Assigned task
Write the entries out again exactly as they stand, but without the pictures.

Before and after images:
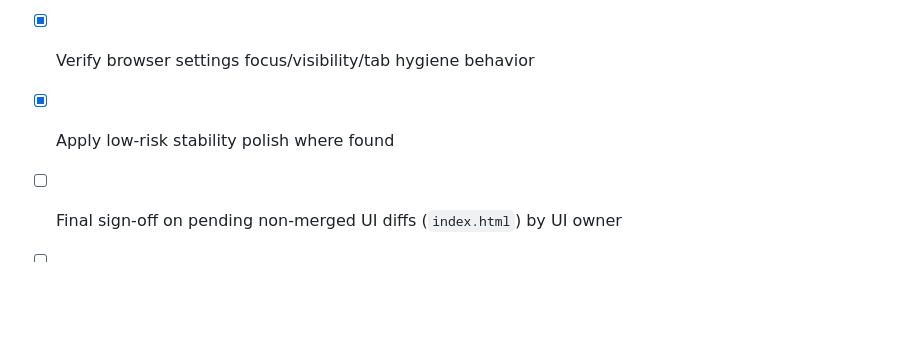
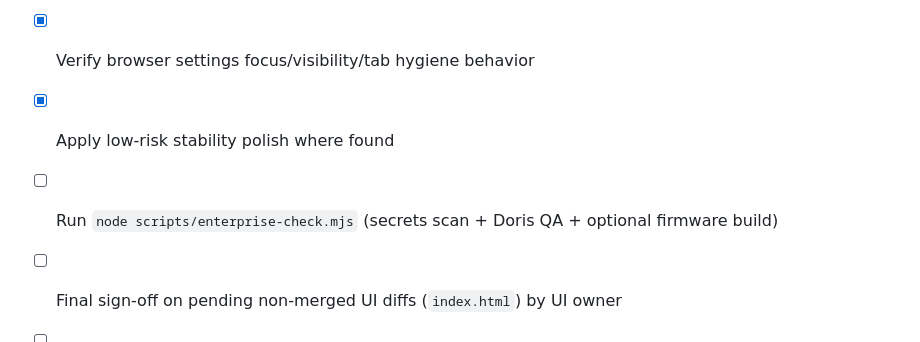
Before and after one commit to Snail3D/tealclaw, a Markdown page: docs/nightly-release-checklist-2026-02-20.md, the part around the change. Rendered like a GitHub page; blank space fills up the shorter version.

Commit message:
docs(release): add enterprise-check to nightly checklist

```diff
--- a/docs/nightly-release-checklist-2026-02-20.md
+++ b/docs/nightly-release-checklist-2026-02-20.md
@@ -198,5 +198,6 @@
 - [x] Run static analysis pass (non-blocking upstream warnings acknowledged)
 - [x] Verify browser settings focus/visibility/tab hygiene behavior
 - [x] Apply low-risk stability polish where found
+- [ ] Run `node scripts/enterprise-check.mjs` (secrets scan + Doris QA + optional firmware build)
 - [ ] Final sign-off on pending non-merged UI diffs (`index.html`) by UI owner
 - [ ] Commit/push QA polish changes in firmware (`api_proxy.cpp`, `web_server.cpp`)
```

Answer to this problem
Before and after one commit to Snail3D/tealclaw, a Markdown page: docs/nightly-release-checklist-2026-02-20.md, the part around the change. Rendered like a GitHub page; blank space fills up the shorter version.

Commit message:
docs(release): add enterprise-check to nightly checklist

```diff
--- a/docs/nightly-release-checklist-2026-02-20.md
+++ b/docs/nightly-release-checklist-2026-02-20.md
@@ -198,5 +198,6 @@
 - [x] Run static analysis pass (non-blocking upstream warnings acknowledged)
 - [x] Verify browser settings focus/visibility/tab hygiene behavior
 - [x] Apply low-risk stability polish where found
+- [ ] Run `node scripts/enterprise-check.mjs` (secrets scan + Doris QA + optional firmware build)
 - [ ] Final sign-off on pending non-merged UI diffs (`index.html`) by UI owner
 - [ ] Commit/push QA polish changes in firmware (`api_proxy.cpp`, `web_server.cpp`)
```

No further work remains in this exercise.